If you can't make it to New York City for the Tribeca Film Festival, which opens April 17 in lower Manhattan, part of the festival can now come to you thanks to digital technology.
As an adjunct to the TFF (co-founded in 2002 by Robert De Niro), three years ago the organizers created the Tribeca Online Festival to help expand the audience for the fest. This year, three feature films and four short subjects competing at Tribeca will be available for film fans to view on line via streaming on the TFF website.
Among the features available for streaming are "Alias Ruby Blade: A Story of Love and Revolution," a documentary by Alex Meillie about a reporter and activist who became part of the struggle for freedom in East Timor. Also available will be Meera Menon's comedy/drama "Farrah Goes Bang," about the misadventures of a young woman on the road with a political campaign, and "Lil Bub & Friendz," Andy Capper and Juliette Eisner's study of the phenomenon of viral cat videos. Viewers will also have the opportunity to vote on the on-line presentations for a series of awards that will deliver $16,000 in prizes for the winners.
Another four festival entries will be made available through Video On Demand services in conjunction with the TFF's affiliated distribution company, Tribeca Film. VOD titles include "Greetings From Tim Buckley," a documentary about the late singer and songwriter; "The English Teacher," a comedy/drama starring Julianne Moore; "What Richard Did," a tale of troubled teenagers in Dublin; and "Fresh Meat," a fusion of horror and comedy about crooks who unknowing tangle with a household of cannibals.

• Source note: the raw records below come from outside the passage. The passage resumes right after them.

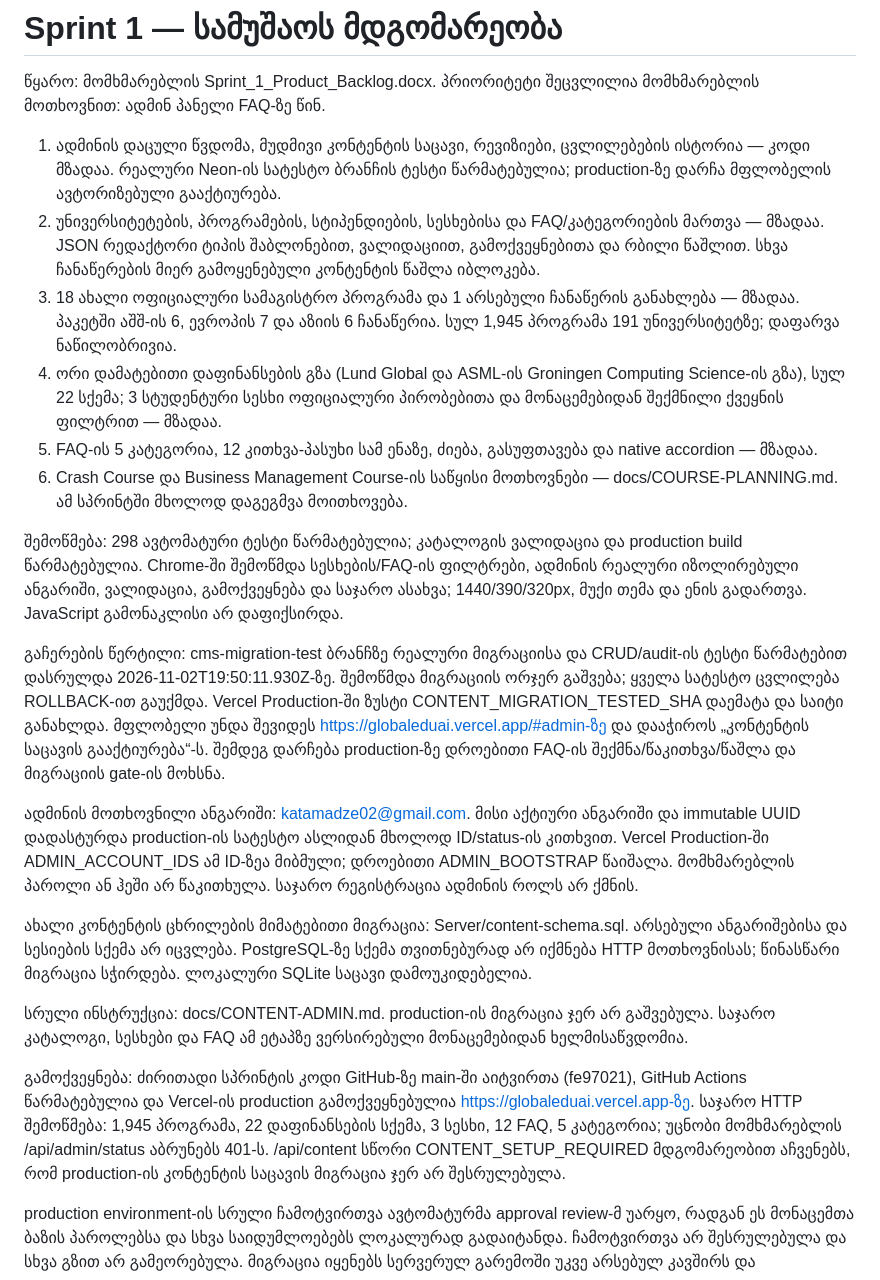
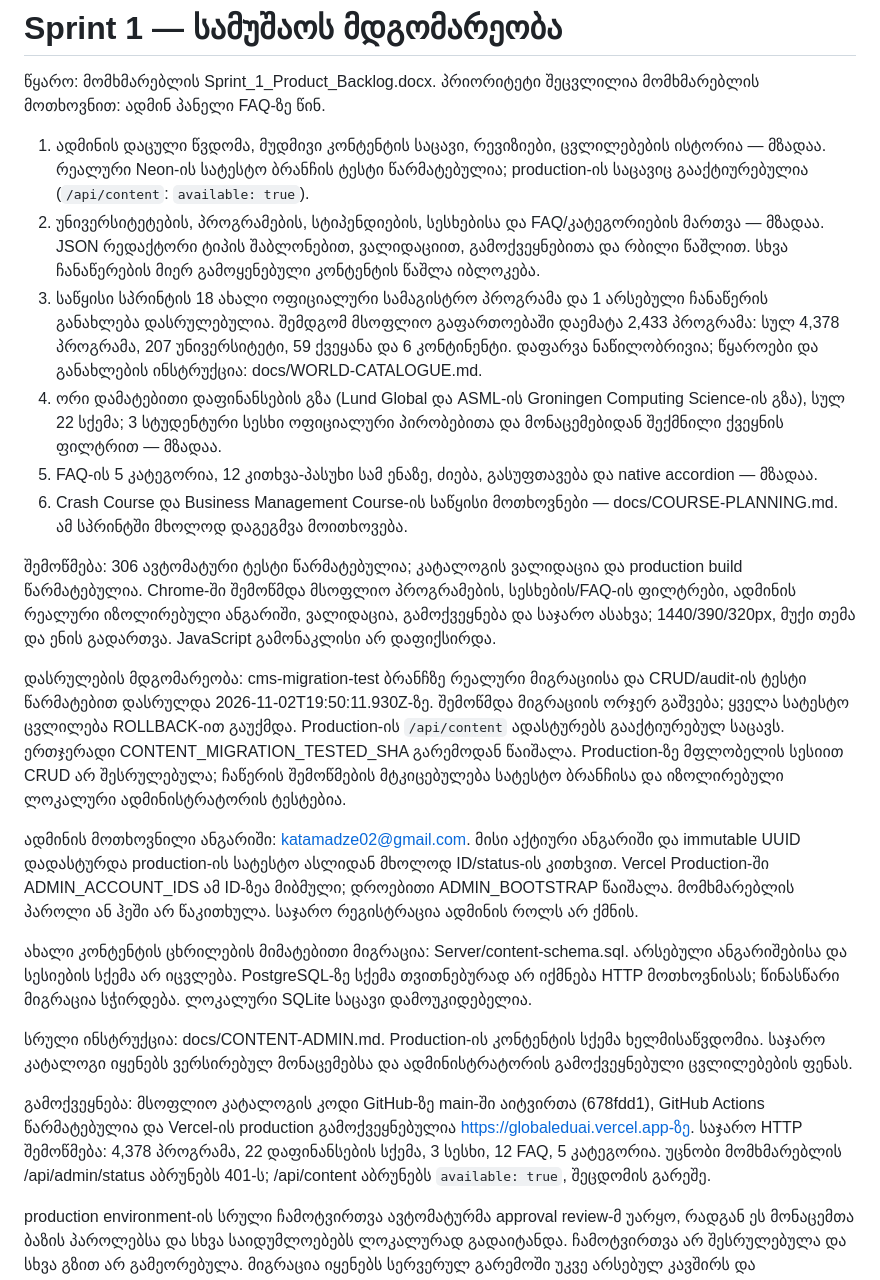
Before and after one commit to Giorgikatamadze3/GlobalEduAI, a Markdown page: docs/SPRINT-1-STATUS.md, the part around the change. GitHub-like rendering.

Commit message:
Record worldwide catalogue rollout and activated production CMS

```diff
--- a/docs/SPRINT-1-STATUS.md
+++ b/docs/SPRINT-1-STATUS.md
@@ -2,24 +2,24 @@
 
 წყარო: მომხმარებლის Sprint_1_Product_Backlog.docx. პრიორიტეტი შეცვლილია მომხმარებლის მოთხოვნით: ადმინ პანელი FAQ-ზე წინ.
 
-1. ადმინის დაცული წვდომა, მუდმივი კონტენტის საცავი, რევიზიები, ცვლილებების ისტორია — კოდი მზადაა. რეალური Neon-ის სატესტო ბრანჩის ტესტი წარმატებულია; production-ზე დარჩა მფლობელის ავტორიზებული გააქტიურება.
+1. ადმინის დაცული წვდომა, მუდმივი კონტენტის საცავი, რევიზიები, ცვლილებების ისტორია — მზადაა. რეალური Neon-ის სატესტო ბრანჩის ტესტი წარმატებულია; production-ის საცავიც გააქტიურებულია (`/api/content`: `available: true`).
 2. უნივერსიტეტების, პროგრამების, სტიპენდიების, სესხებისა და FAQ/კატეგორიების მართვა — მზადაა. JSON რედაქტორი ტიპის შაბლონებით, ვალიდაციით, გამოქვეყნებითა და რბილი წაშლით. სხვა ჩანაწერების მიერ გამოყენებული კონტენტის წაშლა იბლოკება.
-3. 18 ახალი ოფიციალური სამაგისტრო პროგრამა და 1 არსებული ჩანაწერის განახლება — მზადაა. პაკეტში აშშ-ის 6, ევროპის 7 და აზიის 6 ჩანაწერია. სულ 1,945 პროგრამა 191 უნივერსიტეტზე; დაფარვა ნაწილობრივია.
+3. საწყისი სპრინტის 18 ახალი ოფიციალური სამაგისტრო პროგრამა და 1 არსებული ჩანაწერის განახლება დასრულებულია. შემდგომ მსოფლიო გაფართოებაში დაემატა 2,433 პროგრამა: სულ 4,378 პროგრამა, 207 უნივერსიტეტი, 59 ქვეყანა და 6 კონტინენტი. დაფარვა ნაწილობრივია; წყაროები და განახლების ინსტრუქცია: docs/WORLD-CATALOGUE.md.
 4. ორი დამატებითი დაფინანსების გზა (Lund Global და ASML-ის Groningen Computing Science-ის გზა), სულ 22 სქემა; 3 სტუდენტური სესხი ოფიციალური პირობებითა და მონაცემებიდან შექმნილი ქვეყნის ფილტრით — მზადაა.
 5. FAQ-ის 5 კატეგორია, 12 კითხვა-პასუხი სამ ენაზე, ძიება, გასუფთავება და native accordion — მზადაა.
 6. Crash Course და Business Management Course-ის საწყისი მოთხოვნები — docs/COURSE-PLANNING.md. ამ სპრინტში მხოლოდ დაგეგმვა მოითხოვება.
 
-შემოწმება: 298 ავტომატური ტესტი წარმატებულია; კატალოგის ვალიდაცია და production build წარმატებულია. Chrome-ში შემოწმდა სესხების/FAQ-ის ფილტრები, ადმინის რეალური იზოლირებული ანგარიში, ვალიდაცია, გამოქვეყნება და საჯარო ასახვა; 1440/390/320px, მუქი თემა და ენის გადართვა. JavaScript გამონაკლისი არ დაფიქსირდა.
+შემოწმება: 306 ავტომატური ტესტი წარმატებულია; კატალოგის ვალიდაცია და production build წარმატებულია. Chrome-ში შემოწმდა მსოფლიო პროგრამების, სესხების/FAQ-ის ფილტრები, ადმინის რეალური იზოლირებული ანგარიში, ვალიდაცია, გამოქვეყნება და საჯარო ასახვა; 1440/390/320px, მუქი თემა და ენის გადართვა. JavaScript გამონაკლისი არ დაფიქსირდა.
 
-გაჩერების წერტილი: cms-migration-test ბრანჩზე რეალური მიგრაციისა და CRUD/audit-ის ტესტი წარმატებით დასრულდა 2026-11-02T19:50:11.930Z-ზე. შემოწმდა მიგრაციის ორჯერ გაშვება; ყველა სატესტო ცვლილება ROLLBACK-ით გაუქმდა. Vercel Production-ში ზუსტი CONTENT_MIGRATION_TESTED_SHA დაემატა და საიტი განახლდა. მფლობელი უნდა შევიდეს https://globaleduai.vercel.app/#admin-ზე და დააჭიროს „კონტენტის საცავის გააქტიურება“-ს. შემდეგ დარჩება production-ზე დროებითი FAQ-ის შექმნა/წაკითხვა/წაშლა და მიგრაციის gate-ის მოხსნა.
+დასრულების მდგომარეობა: cms-migration-test ბრანჩზე რეალური მიგრაციისა და CRUD/audit-ის ტესტი წარმატებით დასრულდა 2026-11-02T19:50:11.930Z-ზე. შემოწმდა მიგრაციის ორჯერ გაშვება; ყველა სატესტო ცვლილება ROLLBACK-ით გაუქმდა. Production-ის `/api/content` ადასტურებს გააქტიურებულ საცავს. ერთჯერადი CONTENT_MIGRATION_TESTED_SHA გარემოდან წაიშალა. Production-ზე მფლობელის სესიით CRUD არ შესრულებულა; ჩაწერის შემოწმების მტკიცებულება სატესტო ბრანჩისა და იზოლირებული ლოკალური ადმინისტრატორის ტესტებია.
 
 ადმინის მოთხოვნილი ანგარიში: katamadze02@gmail.com. მისი აქტიური ანგარიში და immutable UUID დადასტურდა production-ის სატესტო ასლიდან მხოლოდ ID/status-ის კითხვით. Vercel Production-ში ADMIN_ACCOUNT_IDS ამ ID-ზეა მიბმული; დროებითი ADMIN_BOOTSTRAP წაიშალა. მომხმარებლის პაროლი ან ჰეში არ წაკითხულა. საჯარო რეგისტრაცია ადმინის როლს არ ქმნის.
 
 ახალი კონტენტის ცხრილების მიმატებითი მიგრაცია: Server/content-schema.sql. არსებული ანგარიშებისა და სესიების სქემა არ იცვლება. PostgreSQL-ზე სქემა თვითნებურად არ იქმნება HTTP მოთხოვნისას; წინასწარი მიგრაცია სჭირდება. ლოკალური SQLite საცავი დამოუკიდებელია.
 
-სრული ინსტრუქცია: docs/CONTENT-ADMIN.md. production-ის მიგრაცია ჯერ არ გაშვებულა. საჯარო კატალოგი, სესხები და FAQ ამ ეტაპზე ვერსირებული მონაცემებიდან ხელმისაწვდომია.
+სრული ინსტრუქცია: docs/CONTENT-ADMIN.md. Production-ის კონტენტის სქემა ხელმისაწვდომია. საჯარო კატალოგი იყენებს ვერსირებულ მონაცემებსა და ადმინისტრატორის გამოქვეყნებული ცვლილებების ფენას.
 
-გამოქვეყნება: ძირითადი სპრინტის კოდი GitHub-ზე main-ში აიტვირთა (fe97021), GitHub Actions წარმატებულია და Vercel-ის production გამოქვეყნებულია https://globaleduai.vercel.app-ზე. საჯარო HTTP შემოწმება: 1,945 პროგრამა, 22 დაფინანსების სქემა, 3 სესხი, 12 FAQ, 5 კატეგორია; უცნობი მომხმარებლის /api/admin/status აბრუნებს 401-ს. /api/content სწორი CONTENT_SETUP_REQUIRED მდგომარეობით აჩვენებს, რომ production-ის კონტენტის საცავის მიგრაცია ჯერ არ შესრულებულა.
+გამოქვეყნება: მსოფლიო კატალოგის კოდი GitHub-ზე main-ში აიტვირთა (678fdd1), GitHub Actions წარმატებულია და Vercel-ის production გამოქვეყნებულია https://globaleduai.vercel.app-ზე. საჯარო HTTP შემოწმება: 4,378 პროგრამა, 22 დაფინანსების სქემა, 3 სესხი, 12 FAQ, 5 კატეგორია. უცნობი მომხმარებლის /api/admin/status აბრუნებს 401-ს; /api/content აბრუნებს `available: true`, შეცდომის გარეშე.
 
 production environment-ის სრული ჩამოტვირთვა ავტომატურმა approval review-მ უარყო, რადგან ეს მონაცემთა ბაზის პაროლებსა და სხვა საიდუმლოებებს ლოკალურად გადაიტანდა. ჩამოტვირთვა არ შესრულებულა და სხვა გზით არ გამეორებულა. მიგრაცია იყენებს სერვერულ გარემოში უკვე არსებულ კავშირს და საიდუმლოებებს არ აბრუნებს.
 
```
Also changed, not shown: docs/NEON-TOOLING-SETUP.md (+1 -1 lines), docs/WORLD-CATALOGUE.md (+1 -1 lines).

Along with viewing the work of promising filmmakers on line, the Tribeca Online Festival is urging fans to get into the action themselves. The fest will be sponsoring a competition for ultra-short digital films created using the smart phone app Vine, which allows users to create six-second video clips.
"We are always looking for ways to expand our community and engage new audiences," said Geoff Gilmore, the Chief Creative Officer for Tribeca Enterprises. "For the past three years, viewers nationwide have been able to take in a selection of Festival films and activities, even if they aren't able to make it to Tribeca. This year we have expanded the opportunity for the public to participate in the Festival not just as observers, but also as creators through our first ever Vine competition, which is open to anyone with an imagination and a Vine app."
The festival will also make several lectures and panels available for on-line viewing, and this year's award's presentation will also be webcast on April 25. And unlike the events in New York, there's no dress code for attending the festival via your laptop, though putting on clean pajamas might be a nice gesture.